During the course of several interviews I conducted with concealed carry permit holders, I found that a surprisingly low percentage of those licensed to conceal a firearm actually carry a gun more than a few times a year. I was shocked by the statistic, but not by the cause of their apprehension. The two primary reasons that permit holders didn’t carry were that they couldn’t find a carry method that suited them and were afraid that someone would recognize they were carrying a firearm.
Finding a comfortable method of carry is a challenge for many people, both new and experienced. With so many different firearms, holster options and body shapes, it can be very tough to find a rig that works for you on a daily basis. Holsters that are uncomfortable may keep shooters from carrying, and not carrying makes a CCW permit pretty much worthless. The first step to having that firearm on hand is being able to carry it in a manner that doesn’t cause discomfort.
This list of solutions to common carry problems will give you the confidence to pack that sidearm in comfort. Being able to carry comfortably means you’ll carry more often, and carrying more often means you’re more likely to have a firearm standing by when you need it most.
Though less ideal, off-body carry is another option. Over the past few years many companies have offered novel solutions to off-body carry, the latest of which is Galco Gunleather’s iDefense, a functional iPad carrier with a built-in holster.
Perhaps the best solution is to wear a breathable, concealable, elastic belly band holster. They’re light, secure, and their large Velcro straps help keep the gun in place even when you’re working out. Belly bands don’t impede movement and they work on virtually any body type. In addition, they’re easy to conceal and even after a long run a properly fitted belly band won’t rub or chaff. The Can Can Hip Hugger, designed specifically to fit women, is a good option. Belly bands and sport belts will also work in the gym, and they offer a level of concealment that allows you to hide them under light clothing.
The first solution is to buy good clothing and a good belt. I prefer tactical pants because they are sturdy and designed for full range of movement. On occasions when I’m dressed up, I’m usually wearing a pair of Vertx khakis, and nobody knows the difference but me. The second step is to buy a good belt—another reoccurring theme in this piece. The last step is to find the right holster. I prefer an open-top IB holster with a stiff frame made from high-quality leather or Kydex. If you do have a good leather holster, don’t use saddle soap or conditioners that will soften the leather and ruin the sturdy construction.
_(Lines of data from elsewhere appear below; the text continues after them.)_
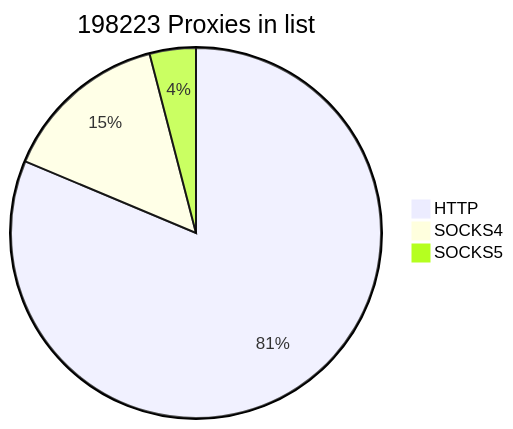
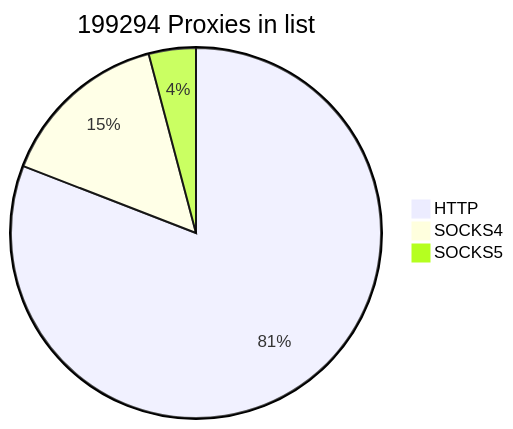
One commit to cutipu/proxylist changed the first of 2 diagrams in README.md. Above: the diagram before and after it, drawn with Mermaid. The commit also changed other lines of this file, not shown here.

````diff
--- a/README.md
+++ b/README.md
@@ -2,7 +2,7 @@
 ```mermaid
-pie title 198223 Proxies in list
-    "HTTP" : 161195
-    "SOCKS4" : 29029
-    "SOCKS5" : 7999
+pie title 199294 Proxies in list
+    "HTTP" : 161193
+    "SOCKS4" : 29908
+    "SOCKS5" : 8193
             
 ```
````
Can Can offers the Hip Hugger, SheBang and Garter—all of which have the ergonomics to fit a woman’s body. Flashbang offers a full line of options that mount in different locations, including their popular bra-mounted options that offer comfort and accessibility. Again, off body carry is an option, and although having a gun that isn’t attached to your body isn’t ideal, sometimes it’s the only option. There are a number of good fanny packs, purses, day planners and bags that are designed for concealed carry. These are a far better option than simply emptying out a purse and sticking a firearm in there, primarily because tactical bags have compartments specifically designed to hold a firearm and to provide quick access when needed.
The problem with these simple solutions is that A), belt carry is one of the most secure and accessible positions, and B) finding that perfect holster might be more difficult than you think. You have to determine the root cause of the irritation. It may be that you need to buy pants that are a size larger and loosen up that belt just a bit. Another good option is to purchase a belt designed for concealed carry. CCW-specific belts are sturdy and provide a secure platform for mounting a holster. This means the gun will sit at the proper angle and won’t be digging into your flesh.
Another simpler solution is to look at your wardrobe selection and make changes as needed; buy tall undershirts so that the tail rests between your hip and the gun, and be sure that there are no irritating wrinkles in the fabric before you secure the gun to your hip.
Another good choice is a disguised belt holster like the many offerings from Sneaky Pete, which are innocuous-looking cases that slip onto your belt and help conceal a firearm in the open. The Comp-Tac Centerline holster is another good option that’s easy to hide under light clothing. Off-body carry is an option as well, and options like the new Crossbreed Purse Defender are versatile and effective choices.